The third party vendor AudienceView, which Middleury uses for event ticketing, experienced a nation-wide data breach and notified the school about it on Feb. 23, the college told the community on Sunday. Though administrators were initially told the breach had not impacted anyone affiliated with the college, they later began to receive reports from students that their credit card information appeared to have been stolen.
Ticket sales through middlebury.universitytickets.com have been suspended until further notice, Interim Assistant Vice President for Information Technology Services (ITS) Chris Norris wrote in an email to the Middlebury community. Since then, Audience View has suspended all online sales for all schools, noting new security breach concerns.
On Feb. 28, AudienceView sent an email to some Middlebury community members it believed might have been impacted by the breach, providing additional information about the incident and what users could do. In an email to The Campus, Norris advised anyone who received this letter from AudienceView to assume they were exposed, whether or not they have noticed fraud on their account, and to cancel and replace their card as soon as possible.
AudienceViews, formerly called University Ticket, noticed suspicious activity within their product on Feb. 21 and began investigating, according to the email they sent to potentially exposed individuals.
“The investigation determined that between February 17, 2023, and February 21, 2023, certain individuals’ information may have been subject to unauthorized access and acquisition,” the email said.
The college is working to independently verify the relevant dates, and Norris told The Campus in his Wednesday statement that the vendor is now extending the date range of the investigation. Norris’ email to Middlebury community members encouraged anyone who had purchased tickets at any point last month to check their accounts for fraudulent activity.
For the Feb. 17 to 21 timeframe, AudienceView identified 665 individuals whose information might have been exposed in the breach — 594 college community members and 71 from the surrounding community — according to Norris.
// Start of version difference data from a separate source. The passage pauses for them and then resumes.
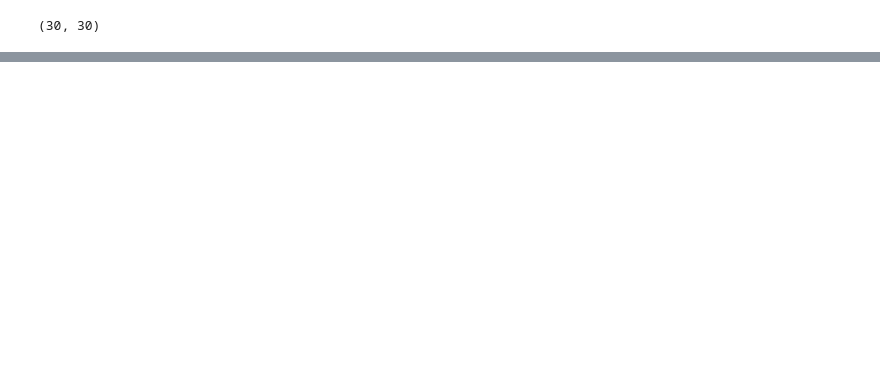
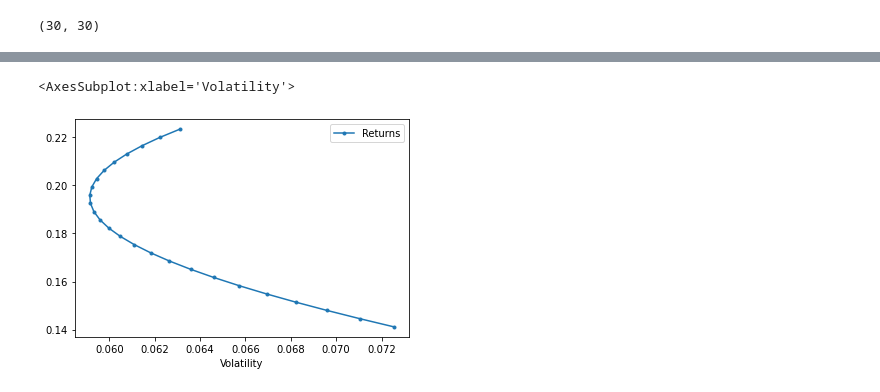
Before and after one commit to rick-villanueva/Introduction-to-Portfolio-Construction-Analysis, a Jupyter notebook: efficient_frontier.ipynb, the cells around one changed output, grey strips where cells are left out. Cells and saved outputs as stored; diff of their text form; code cells hidden in the pictures; blank space fills up the shorter version.

```diff
--- a/efficient_frontier.ipynb
+++ b/efficient_frontier.ipynb
@@ -83,0 +160,6 @@ cov.shape
+# %%
+m = ["Fin","Beer"]
+rk.plot_ef2(25, er[m], cov.loc[m, m])
+# %% [output]
+<AxesSubplot:xlabel='Volatility'>
+[figure, added]
```
Also changed, not shown: parts of 17 cells of this notebook, 2 other files.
The data breach includes personal information such as names, billing addresses, email addresses, phone numbers and payment information, according Norris’ all-school email. The breach did not impact in-person Box Office sales or other Middlebury systems, the college clarified.
AudienceView informed users of the data breach, which has impacted many higher education institutions. These include Worcester Polytechnic Institute, which addressed the issue on their web page. A number of students at Virginia Tech also recently reported credit card theft, and university police are investigating the matter in relation to the AudienceView breach, according to WDBJ7.
Some Middlebury students spoke to The Campus about credit or debit card fraud on their accounts following the AudienceView security breach.
Bailey Walker ’24.5 got an alert from his bank on Feb. 21 that there was fraud detected on his debit card. There was a $300 charge for online fast fashion retailer Shein, and the fraudster attempted another $1,000 charge at Best Buy after Walker froze his card.
“I get that these things happen, and I'm grateful that my situation resolved itself, but I’m annoyed that this happened because I was participating in school events like the Winter Ball,” Walker said, referring to the Winter Carnival Ball, which took place on Feb. 18. More than 600 students bought tickets for the ball, with many using the college Box Office website, which uses AudienceView, to make their purchases.
“I initially thought it was from a bad purchase I made online, but I already think it’s kind of ridiculous that we have to pay $5 for small things like the Ball or thesis productions and on top of that the service lost our data and may have cost people a lot of money,” Walker said.
Tiffany Li ’26 had $994 charged to her account when a fraudster tried to make a purchase at New Life Cardio Equipment. She is currently waiting for a new card to be shipped to her.
“I’m glad that for me it got caught and I didn’t actually lose money, but it’s been a little inconvenient when I need to use my card for purchases,” Li said.
Halsey Smith ’23 is also getting a new card after her bank detected a fraudulent charge for $5,364 to California benefit overpayment services. Her bank is reimbursing her for the charge.
As the college has paused use of AudienceView, ticketing for many upcoming events will take place in person at the Box Office. For the “Choral Chameleon: Music for Chameleons” concert taking place on Feb. 3, the college said the Box Office will open at 6:30 p.m. so attendees can buy tickets in person at the door. Other upcoming events will also rely on in-person or phone ticket sales for the time being, according to Norris.
Abigail Chang ’23 (she/her) is the Editor in Chief.
She previously served as a managing editor, Senior News Editor, News Editor and co-host of The Campus' weekly news radio show.
Chang is majoring in English and minoring in linguistics. She is a member of the Media Portrayals of Minorities Project, a Middlebury lab that uses computer-assisted and human coding techniques to analyze bulk newspaper data.
Throughout last year, Chang worked on source diversity and content audits for different media properties as an intern for Impact Architects LLC. Chang spent summer 2021 in Vermont, working as a general assignment reporter for statewide digital newspaper VTDigger. Chang is also a member of the Middlebury Paradiddles, an a cappella group.
Lily Jones ’23 is an online editor and senior writer.
She previously served as a Senior News Writer and SGA Correspondent.
Jones is double majoring in Philosophy and Political Science. She also is an intern for the Rohatyn Center for Global Affairs and on the ultimate frisbee team.